When naive firm becomes smart firm the higher ability examinees will reduce their expected utility, but lower ability examinees will increase their expected utility. However both type examinees will reduce their efforts in the equilibrium.
When admission quota increase different type examinees will choose different actions in different ability distribution, but lower ability examinees will always choose higher efforts than higher ability examinees.
In comparative static analysis we found that examinees’’ ability distribution, admission quota, and firm’’s evaluation do not change the result.

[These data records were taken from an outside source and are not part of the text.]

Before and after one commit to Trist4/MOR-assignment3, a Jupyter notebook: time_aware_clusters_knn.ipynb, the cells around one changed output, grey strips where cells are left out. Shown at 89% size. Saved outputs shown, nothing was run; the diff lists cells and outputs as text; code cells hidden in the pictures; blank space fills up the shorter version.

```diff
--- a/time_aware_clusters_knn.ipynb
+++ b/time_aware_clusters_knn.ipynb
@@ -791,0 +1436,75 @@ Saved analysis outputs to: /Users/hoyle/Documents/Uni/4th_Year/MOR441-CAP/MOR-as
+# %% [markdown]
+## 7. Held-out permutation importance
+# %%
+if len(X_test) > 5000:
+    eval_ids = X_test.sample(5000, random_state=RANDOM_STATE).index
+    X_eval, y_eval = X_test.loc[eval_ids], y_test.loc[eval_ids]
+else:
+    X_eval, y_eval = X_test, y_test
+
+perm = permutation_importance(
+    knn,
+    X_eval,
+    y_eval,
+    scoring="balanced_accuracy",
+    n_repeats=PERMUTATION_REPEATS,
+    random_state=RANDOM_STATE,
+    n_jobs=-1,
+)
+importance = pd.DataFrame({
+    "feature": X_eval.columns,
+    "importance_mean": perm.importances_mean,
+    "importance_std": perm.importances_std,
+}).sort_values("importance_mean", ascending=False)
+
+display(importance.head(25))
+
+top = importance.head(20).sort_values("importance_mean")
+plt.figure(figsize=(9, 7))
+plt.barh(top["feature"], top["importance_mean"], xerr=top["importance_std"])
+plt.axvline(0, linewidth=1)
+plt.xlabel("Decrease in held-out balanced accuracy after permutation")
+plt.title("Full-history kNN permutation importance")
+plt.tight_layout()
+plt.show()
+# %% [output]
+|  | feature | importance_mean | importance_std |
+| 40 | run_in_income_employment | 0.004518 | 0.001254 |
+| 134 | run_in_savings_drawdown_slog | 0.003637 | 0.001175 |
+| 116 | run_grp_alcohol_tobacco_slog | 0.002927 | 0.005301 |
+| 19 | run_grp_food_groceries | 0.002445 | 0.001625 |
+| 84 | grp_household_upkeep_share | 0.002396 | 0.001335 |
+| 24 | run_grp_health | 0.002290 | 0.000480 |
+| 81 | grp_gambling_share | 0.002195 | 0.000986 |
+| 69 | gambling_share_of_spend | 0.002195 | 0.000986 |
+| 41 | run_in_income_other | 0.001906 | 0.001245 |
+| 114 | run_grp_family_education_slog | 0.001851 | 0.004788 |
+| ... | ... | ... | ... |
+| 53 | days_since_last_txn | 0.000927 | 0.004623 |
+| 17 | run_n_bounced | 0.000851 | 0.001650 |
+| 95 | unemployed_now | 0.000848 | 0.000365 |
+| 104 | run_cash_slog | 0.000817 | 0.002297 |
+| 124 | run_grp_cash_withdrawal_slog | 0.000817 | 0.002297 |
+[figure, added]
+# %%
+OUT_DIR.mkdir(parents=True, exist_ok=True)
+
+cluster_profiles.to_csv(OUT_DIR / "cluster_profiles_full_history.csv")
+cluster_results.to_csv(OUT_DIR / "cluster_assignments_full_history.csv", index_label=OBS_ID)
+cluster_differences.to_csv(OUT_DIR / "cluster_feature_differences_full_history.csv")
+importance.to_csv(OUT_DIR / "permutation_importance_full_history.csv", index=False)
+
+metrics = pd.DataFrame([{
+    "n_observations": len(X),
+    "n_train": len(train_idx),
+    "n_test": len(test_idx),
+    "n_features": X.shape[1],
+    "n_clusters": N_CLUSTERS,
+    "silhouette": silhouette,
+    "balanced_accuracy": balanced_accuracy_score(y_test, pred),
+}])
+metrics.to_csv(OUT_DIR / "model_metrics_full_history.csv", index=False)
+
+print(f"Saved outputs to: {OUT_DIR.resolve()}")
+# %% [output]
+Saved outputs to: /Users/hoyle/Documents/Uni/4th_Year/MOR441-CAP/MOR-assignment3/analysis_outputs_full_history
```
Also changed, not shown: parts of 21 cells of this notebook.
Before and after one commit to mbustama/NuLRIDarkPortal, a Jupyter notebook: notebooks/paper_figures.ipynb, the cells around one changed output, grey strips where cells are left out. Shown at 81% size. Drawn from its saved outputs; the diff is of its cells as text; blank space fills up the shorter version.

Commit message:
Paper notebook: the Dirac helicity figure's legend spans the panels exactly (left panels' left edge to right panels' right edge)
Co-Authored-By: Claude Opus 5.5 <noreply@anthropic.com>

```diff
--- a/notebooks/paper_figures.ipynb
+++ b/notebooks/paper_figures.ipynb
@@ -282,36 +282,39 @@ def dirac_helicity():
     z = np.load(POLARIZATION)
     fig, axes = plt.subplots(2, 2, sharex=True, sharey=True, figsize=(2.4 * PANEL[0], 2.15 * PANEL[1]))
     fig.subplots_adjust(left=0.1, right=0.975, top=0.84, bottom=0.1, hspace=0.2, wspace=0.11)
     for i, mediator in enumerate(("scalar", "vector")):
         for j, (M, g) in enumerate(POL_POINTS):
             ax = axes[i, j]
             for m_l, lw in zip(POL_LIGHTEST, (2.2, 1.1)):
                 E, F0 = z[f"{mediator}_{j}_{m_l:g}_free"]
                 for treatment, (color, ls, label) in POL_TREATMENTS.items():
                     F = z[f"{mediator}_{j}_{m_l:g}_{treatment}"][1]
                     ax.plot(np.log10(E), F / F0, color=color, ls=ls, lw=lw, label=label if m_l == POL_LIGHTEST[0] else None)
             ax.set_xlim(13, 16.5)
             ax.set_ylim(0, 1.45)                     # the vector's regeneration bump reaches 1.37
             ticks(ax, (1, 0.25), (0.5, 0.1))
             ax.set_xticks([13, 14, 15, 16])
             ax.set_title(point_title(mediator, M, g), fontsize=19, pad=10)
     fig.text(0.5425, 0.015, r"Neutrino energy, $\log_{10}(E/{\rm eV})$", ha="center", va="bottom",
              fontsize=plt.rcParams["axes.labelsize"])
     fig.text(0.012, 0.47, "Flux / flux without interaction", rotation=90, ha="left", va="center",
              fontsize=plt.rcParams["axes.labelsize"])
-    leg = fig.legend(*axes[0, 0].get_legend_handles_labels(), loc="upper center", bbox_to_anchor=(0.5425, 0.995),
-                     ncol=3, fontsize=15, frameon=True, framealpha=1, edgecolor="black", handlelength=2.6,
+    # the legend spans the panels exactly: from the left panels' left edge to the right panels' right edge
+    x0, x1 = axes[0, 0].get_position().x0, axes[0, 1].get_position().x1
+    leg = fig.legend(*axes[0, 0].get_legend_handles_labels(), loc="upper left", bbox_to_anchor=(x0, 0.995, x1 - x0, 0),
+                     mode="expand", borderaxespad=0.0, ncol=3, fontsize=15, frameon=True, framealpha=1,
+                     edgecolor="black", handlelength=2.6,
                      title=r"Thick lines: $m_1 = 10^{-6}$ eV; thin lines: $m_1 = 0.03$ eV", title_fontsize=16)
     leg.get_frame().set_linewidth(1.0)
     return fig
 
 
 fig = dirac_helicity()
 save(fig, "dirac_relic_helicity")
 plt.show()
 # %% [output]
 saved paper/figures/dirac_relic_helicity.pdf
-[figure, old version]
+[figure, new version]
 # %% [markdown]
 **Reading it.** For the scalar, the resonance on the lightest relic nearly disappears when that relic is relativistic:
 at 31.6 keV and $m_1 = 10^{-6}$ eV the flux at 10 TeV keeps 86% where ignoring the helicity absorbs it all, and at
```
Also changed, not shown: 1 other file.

In all cases, when higher ability examinees’’ ability and examinees’’ risk averse index increase will cause both type examinees increase their expected utility and efforts in equilibrium.
When lower ability examinees’’ ability and examinees’’ marginal cost of effort increase will cause both type examinees decrees their expected utility and efforts in equilibrium.
||Dixit, Avinash (1987), “Strategic behavior in contests”, The American Economic Review, 77(5), 891–898.|
Eriksson, Tor (1999), “Executive compensation and tournament theory: Empirical tests on danish data”, Journal of Labor Economics, 17(2), 262–280.
Green, Jerry R. and Stokey, Nancy L. (1983), “A comparison of tournaments and contracts”, The Journal of Political Economy, 91(3), 349–364.
Kalra, Ajay and Shi,Mengze (2001), “Designing optimal sales contests: A theoretical perspective”,Marketing Science, 20(2), 170–193.
Lazear, Edward P. (1989), “Pay equality and industrial politics”, The Journal of Political Economy, 97(3), 561–580.
Lazear, Edward P. and Rosen, Sherwin (1981), “Rank-order tournaments as optimum labor contracts”, Journal of Ploitical Economy, 89(5).
Lin, Ming-Jen (2008), “External market condition and tournamets: Theory and evidence”, Economics Letters, 99, 75–78.
Lynch, James G. (2005), “The effort effects of prizes in the second half of tournaments”, Journal of Economic Behavior and Organization, 57, 115–129.
Moldovanu, Benny and Sela, Aner (2001), “The optimal allocation of prizes in contests”, The American Economic Review, 91(3), 542–558.
Nalebuff, Barry J. and Stiglitz, Joseph E. (1983), “Prizes and incentives: towards a general theory of compensation and competition”, The Bell Journal of Economics, 14(1), 21–43.